Management consulting firm AT Kearney has announced that it has achieved carbon neutrality across its worldwide operations. In so doing it says that it is ‘fulfilling its first-in-the-industry 2007 pledge to be carbon neutral in 2010’.
For those who don’t know, AT Kearney has a long history but spent 10 years as part of EDS before a management buyout in 2006, just two years before EDS itself fell to HP. The company now has 1,700 consultants in 54 offices in 37 countries.
AT Kearney explains that it’s approach to carbon neutrality is built on four planks:
• measuring its carbon footprint
• instigating greener practices in offices
• implementing new models for client-service delivery
• investing in climate-protecting projects, i.e. offsets.
The firm points out that since it established its baseline metrics in 2007 it achieved a 5% reduction in emissions in 2008, a 14% reduction in 2009, and is aspiring to a 20% reduction in 2010.
The company has clearly made efforts to reduce emissions, but how carbon neutrality has been achieved deserves closer examination.
By my calculations the expectation is that by the end of 2010 emissions will be down by about a third on 2007 levels. But lets put this in context. The Kyoto protocol looked to developed nations to reduce emissions by around 8% by 2012 on 1990 levels. The UK and Europe are now also looking to reduce emissions by around 30% by 2020, based on 1990 figures.

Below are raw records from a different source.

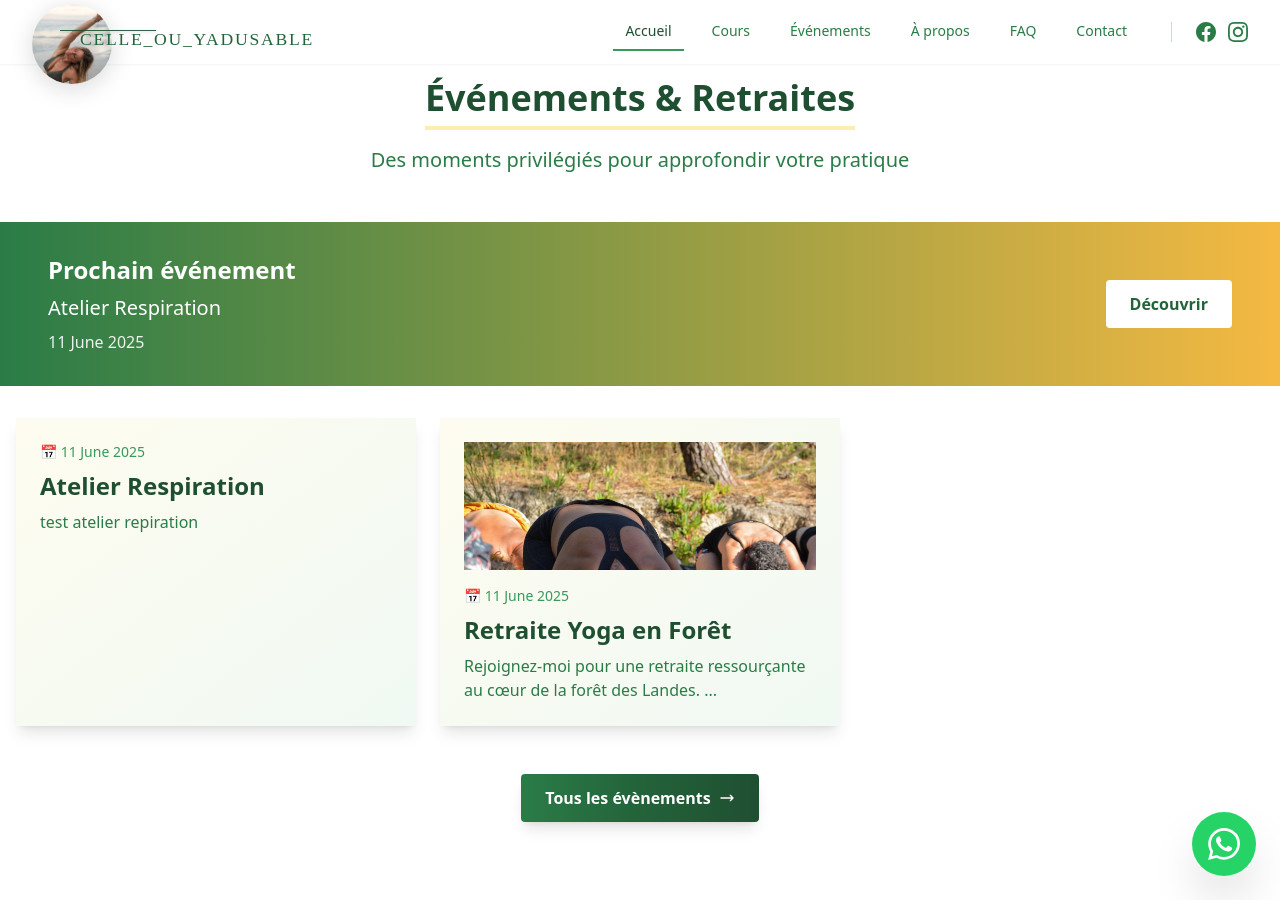
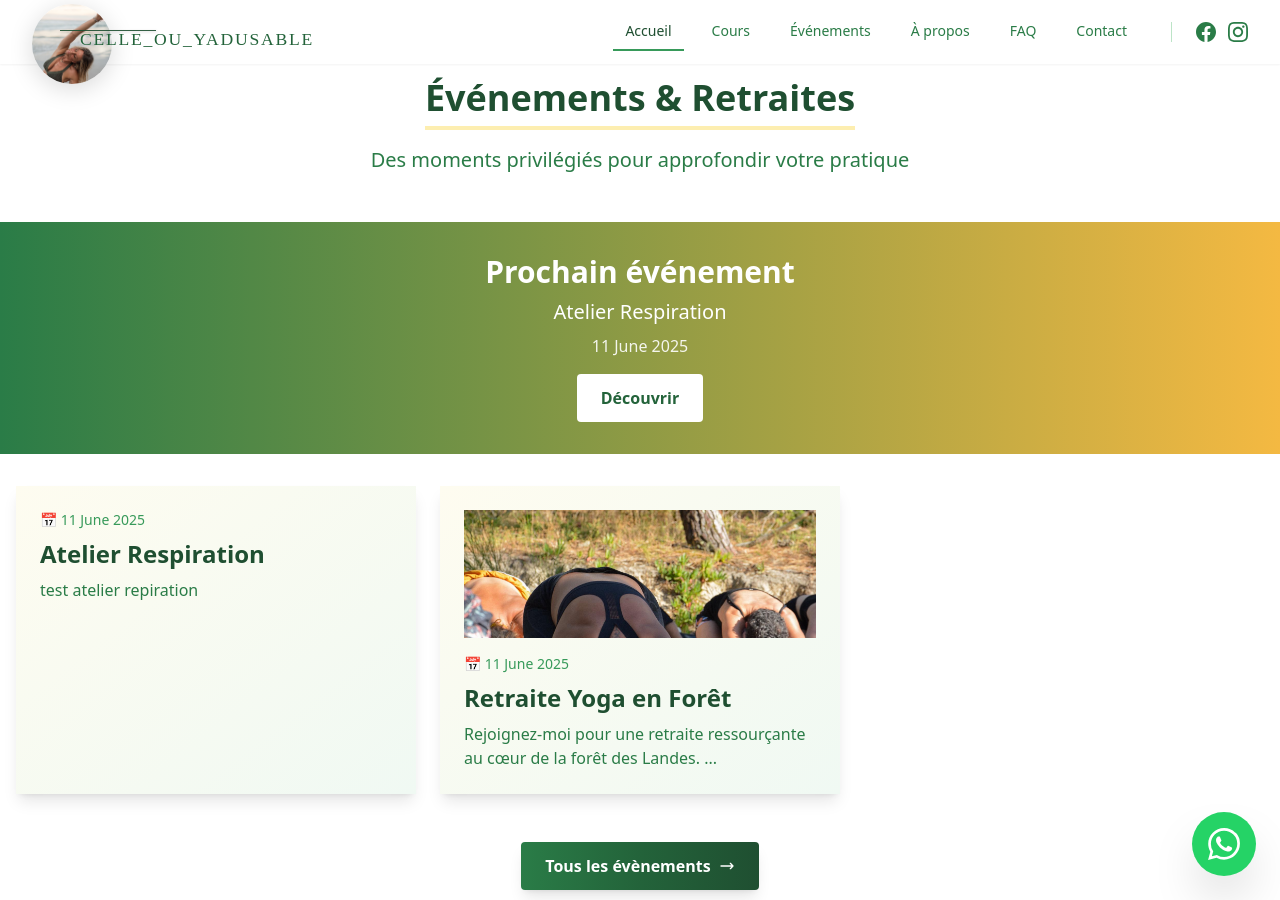
Before and after one commit to m-lague/celleouyadusable, a Jekyll site: the page built from _pages/accueil.md, in a window 1280 px wide and 900 px high, scrolled down 1696 px. Built offline with Jekyll 4.4.1, drawn with Linux system fonts in a browser that asks for light colours; nearby versions of some CDN libraries.

Commit message:
design home

```diff
--- a/_includes/sections/courses-preview.html
+++ b/_includes/sections/courses-preview.html
@@ -11,7 +11,7 @@
 
         <div class="grid grid-cols-1 md:grid-cols-3 gap-8 mb-12">
     {% for course in site.courses limit:2 %}
-            <div class="bg-gradient-to-br from-jungle-50 to-sable-50 p-8 shadow-lg hover:shadow-xl transition-shadow">
+    <a href="/cours/#cours" class="block bg-gradient-to-br from-jungle-50 to-sable-50 p-8 shadow-lg hover:shadow-xl transition-shadow">
         {% if course.image %}
         <div class="aspect-w-16 aspect-h-9 mb-6 overflow-hidden">
             <img src="{{ course.image }}"
@@ -32,15 +32,11 @@
                 <span class="inline-block bg-sable-200 rounded-full px-3 py-1">📊 {{ course.level }}</span>
                 {% endif %}
             </div>
-                    <!-- {% if course.price %}
-                    <div class="text-lg font-semibold text-jungle-700 bg-white rounded-full py-1 px-3 border border-jungle-300">
-                        {{ course.price }}€
         </div>
-                    {% endif %} -->
-                </div>
-            </div>
+    </a>
     {% endfor %}
 </div>
+
 
         <div class="text-center">
           {% include button.html
--- a/_includes/sections/events-preview.html
+++ b/_includes/sections/events-preview.html
@@ -1,5 +1,5 @@
 <section class="py-16 bg-white">
-    <div class="max-w-7xl mx-auto">
+    <div class=" mx-auto">
         <div class="text-center mb-12">
             <h2 class="text-3xl md:text-4xl font-bold text-jungle-800 mb-4 border-b-4 border-sable-200 inline-block pb-2">
                 {{ site.data.site-texts.events.title }}
@@ -14,10 +14,10 @@
         {% if upcoming_events.size > 0 %}
         <div class="bg-gradient-to-r from-jungle-600 to-sable-500 py-8 px-12 text-white mb-8">
             {% assign next_event = upcoming_events.first %}
-            <div class="flex flex-col md:flex-row items-center justify-between">
-                <div class="mb-4 md:mb-0 text-center md:text-left">
-                    <h3 class="text-2xl font-bold mb-2">Prochain événement</h3>
-                    <h4 class="text-xl mb-2">{{ next_event.title }}</h4>
+            <div class="flex flex-col items-center justify-between">
+                <div class="mb-4 text-center ">
+                    <h2 class="text-3xl font-bold mb-2">Prochain événement</h2>
+                    <p class="text-xl mb-2">{{ next_event.title }}</p>
                     <p class="opacity-90">{{ next_event.date | date: "%d %B %Y" }}</p>
                 </div>
                 <a href="{{ next_event.url}}"
--- a/cours.html
+++ b/cours.html
@@ -21,11 +21,11 @@
 
 {% include sections/planning.html %}
 
-<section class="py-16 bg-white">
+<section id="cours" class="py-16 bg-white">
     <div class="max-w-7xl mx-auto px-4 sm:px-6 lg:px-8">
         <div class="grid grid-cols-1 lg:grid-cols-2 gap-8">
             {% for course in site.courses %}
-            <article class="bg-gradient-to-br from-jungle-50 to-sable-50 rounded-2xl overflow-hidden shadow-lg hover:shadow-xl transition-shadow">
+            <article  class="bg-gradient-to-br from-jungle-50 to-sable-50 rounded-2xl overflow-hidden shadow-lg hover:shadow-xl transition-shadow">
                 {% if course.image %}
                 <div class="aspect-w-16 aspect-h-9">
                     <img src="{{ course.image }}"
```
Also changed, not shown: 9 other files. Lines whose indentation alone changed are shown as unchanged.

In AT Kearney’s case more than 80% of emissions come from travel. That’s not likely to have changed much over the years and the extent of travel will be closely related to revenue. A quick search suggests that the company’s revenue in 2007 was about four times what it was in 1990. So the 35% reduction on 2007 means emissions are probably still 2-3 times higher than they were in 1990.
In AT Kearney’s case, becoming carbon neutral is primarily achieved by the purchasing of offsets. The firm talks of ‘climate-protecting projects meeting the highest international quality standards’. I’m sure they are, but not all offsets are achieving the savings they are intended to, there is a limited number of quality offset schemes to go round and they’re not the solution for addressing emissions in the economy as a whole.
The real emphasis needs to be on reducing emissions internally. AT Kearney points to travel as the main cause, but talks about its sophisticated tools for calculating emissions from travel, not about the use of alternatives, such as videoconferencing and teleconferencing, to reduce them. Cutting down on travel is a controversial issue in the consulting industry, but it will be necessary part of reducing emissions in the longer term.
Of course AT Kearney is not alone. Many consultancy organisations are having to address their emissions, a lot of them in the IT sector. The saving grace is that, as AT Kearney puts it; “The firm’s carbon neutrality is part of a broader initiative designed to deliver sustainable, environmentally sound results to A.T. Kearney’s global client base”. In a nutshell, consultancies need to be leading by example. But where they make most impact is probably in the advice they give to a broad base of corporate clients.